------ Given entries

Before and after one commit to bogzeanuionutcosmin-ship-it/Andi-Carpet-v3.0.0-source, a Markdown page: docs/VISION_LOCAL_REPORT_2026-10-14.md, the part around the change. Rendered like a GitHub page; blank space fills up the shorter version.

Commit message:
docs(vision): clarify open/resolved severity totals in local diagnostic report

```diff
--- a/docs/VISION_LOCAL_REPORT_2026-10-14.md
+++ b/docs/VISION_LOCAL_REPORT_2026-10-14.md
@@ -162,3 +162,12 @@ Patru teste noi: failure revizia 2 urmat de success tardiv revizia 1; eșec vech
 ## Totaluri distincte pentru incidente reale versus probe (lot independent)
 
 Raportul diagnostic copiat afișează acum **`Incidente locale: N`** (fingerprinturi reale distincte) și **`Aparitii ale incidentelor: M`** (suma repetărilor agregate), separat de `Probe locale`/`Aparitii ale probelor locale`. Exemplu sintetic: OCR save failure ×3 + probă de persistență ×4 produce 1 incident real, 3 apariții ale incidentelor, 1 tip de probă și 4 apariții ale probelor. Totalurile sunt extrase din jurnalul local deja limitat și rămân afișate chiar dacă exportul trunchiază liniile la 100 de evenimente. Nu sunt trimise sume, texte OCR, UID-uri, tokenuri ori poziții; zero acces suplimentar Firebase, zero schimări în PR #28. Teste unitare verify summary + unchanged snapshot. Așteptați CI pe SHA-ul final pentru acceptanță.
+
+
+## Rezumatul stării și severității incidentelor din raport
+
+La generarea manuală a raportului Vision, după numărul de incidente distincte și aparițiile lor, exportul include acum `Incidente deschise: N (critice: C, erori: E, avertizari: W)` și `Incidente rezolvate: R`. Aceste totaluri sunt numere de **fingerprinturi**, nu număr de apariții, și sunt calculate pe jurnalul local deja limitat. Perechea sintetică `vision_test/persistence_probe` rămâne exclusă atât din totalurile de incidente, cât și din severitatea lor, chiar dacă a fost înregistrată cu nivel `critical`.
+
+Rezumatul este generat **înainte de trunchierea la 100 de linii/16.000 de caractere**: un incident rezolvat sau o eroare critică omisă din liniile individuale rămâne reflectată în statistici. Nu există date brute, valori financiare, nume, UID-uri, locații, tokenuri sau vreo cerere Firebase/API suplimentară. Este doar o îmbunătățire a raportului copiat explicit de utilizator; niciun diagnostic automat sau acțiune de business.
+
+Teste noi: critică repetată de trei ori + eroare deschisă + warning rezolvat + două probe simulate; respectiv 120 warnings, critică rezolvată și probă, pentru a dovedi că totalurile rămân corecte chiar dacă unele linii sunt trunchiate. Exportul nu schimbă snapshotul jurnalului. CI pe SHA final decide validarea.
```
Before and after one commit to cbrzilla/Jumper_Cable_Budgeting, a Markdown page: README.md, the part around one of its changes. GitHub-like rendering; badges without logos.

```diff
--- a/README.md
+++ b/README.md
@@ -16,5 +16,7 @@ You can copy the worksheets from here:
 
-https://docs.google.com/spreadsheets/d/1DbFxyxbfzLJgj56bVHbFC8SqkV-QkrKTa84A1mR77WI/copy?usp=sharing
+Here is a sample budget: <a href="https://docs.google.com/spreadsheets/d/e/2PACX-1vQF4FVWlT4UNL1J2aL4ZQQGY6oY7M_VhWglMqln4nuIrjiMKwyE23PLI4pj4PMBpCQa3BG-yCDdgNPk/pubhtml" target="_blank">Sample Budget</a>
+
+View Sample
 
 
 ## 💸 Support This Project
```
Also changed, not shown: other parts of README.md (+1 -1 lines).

------------

What you need to do >> As the exercise requires, copy out the data shown above word for word.

Solution for this exercise >>
Before and after one commit to bogzeanuionutcosmin-ship-it/Andi-Carpet-v3.0.0-source, a Markdown page: docs/VISION_LOCAL_REPORT_2026-10-14.md, the part around the change. Rendered like a GitHub page; blank space fills up the shorter version.

Commit message:
docs(vision): clarify open/resolved severity totals in local diagnostic report

```diff
--- a/docs/VISION_LOCAL_REPORT_2026-10-14.md
+++ b/docs/VISION_LOCAL_REPORT_2026-10-14.md
@@ -162,3 +162,12 @@ Patru teste noi: failure revizia 2 urmat de success tardiv revizia 1; eșec vech
 ## Totaluri distincte pentru incidente reale versus probe (lot independent)
 
 Raportul diagnostic copiat afișează acum **`Incidente locale: N`** (fingerprinturi reale distincte) și **`Aparitii ale incidentelor: M`** (suma repetărilor agregate), separat de `Probe locale`/`Aparitii ale probelor locale`. Exemplu sintetic: OCR save failure ×3 + probă de persistență ×4 produce 1 incident real, 3 apariții ale incidentelor, 1 tip de probă și 4 apariții ale probelor. Totalurile sunt extrase din jurnalul local deja limitat și rămân afișate chiar dacă exportul trunchiază liniile la 100 de evenimente. Nu sunt trimise sume, texte OCR, UID-uri, tokenuri ori poziții; zero acces suplimentar Firebase, zero schimări în PR #28. Teste unitare verify summary + unchanged snapshot. Așteptați CI pe SHA-ul final pentru acceptanță.
+
+
+## Rezumatul stării și severității incidentelor din raport
+
+La generarea manuală a raportului Vision, după numărul de incidente distincte și aparițiile lor, exportul include acum `Incidente deschise: N (critice: C, erori: E, avertizari: W)` și `Incidente rezolvate: R`. Aceste totaluri sunt numere de **fingerprinturi**, nu număr de apariții, și sunt calculate pe jurnalul local deja limitat. Perechea sintetică `vision_test/persistence_probe` rămâne exclusă atât din totalurile de incidente, cât și din severitatea lor, chiar dacă a fost înregistrată cu nivel `critical`.
+
+Rezumatul este generat **înainte de trunchierea la 100 de linii/16.000 de caractere**: un incident rezolvat sau o eroare critică omisă din liniile individuale rămâne reflectată în statistici. Nu există date brute, valori financiare, nume, UID-uri, locații, tokenuri sau vreo cerere Firebase/API suplimentară. Este doar o îmbunătățire a raportului copiat explicit de utilizator; niciun diagnostic automat sau acțiune de business.
+
+Teste noi: critică repetată de trei ori + eroare deschisă + warning rezolvat + două probe simulate; respectiv 120 warnings, critică rezolvată și probă, pentru a dovedi că totalurile rămân corecte chiar dacă unele linii sunt trunchiate. Exportul nu schimbă snapshotul jurnalului. CI pe SHA final decide validarea.
```
Before and after one commit to cbrzilla/Jumper_Cable_Budgeting, a Markdown page: README.md, the part around one of its changes. GitHub-like rendering; badges without logos.

```diff
--- a/README.md
+++ b/README.md
@@ -16,5 +16,7 @@ You can copy the worksheets from here:
 
-https://docs.google.com/spreadsheets/d/1DbFxyxbfzLJgj56bVHbFC8SqkV-QkrKTa84A1mR77WI/copy?usp=sharing
+Here is a sample budget: <a href="https://docs.google.com/spreadsheets/d/e/2PACX-1vQF4FVWlT4UNL1J2aL4ZQQGY6oY7M_VhWglMqln4nuIrjiMKwyE23PLI4pj4PMBpCQa3BG-yCDdgNPk/pubhtml" target="_blank">Sample Budget</a>
+
+View Sample
 
 
 ## 💸 Support This Project
```
Also changed, not shown: other parts of README.md (+1 -1 lines).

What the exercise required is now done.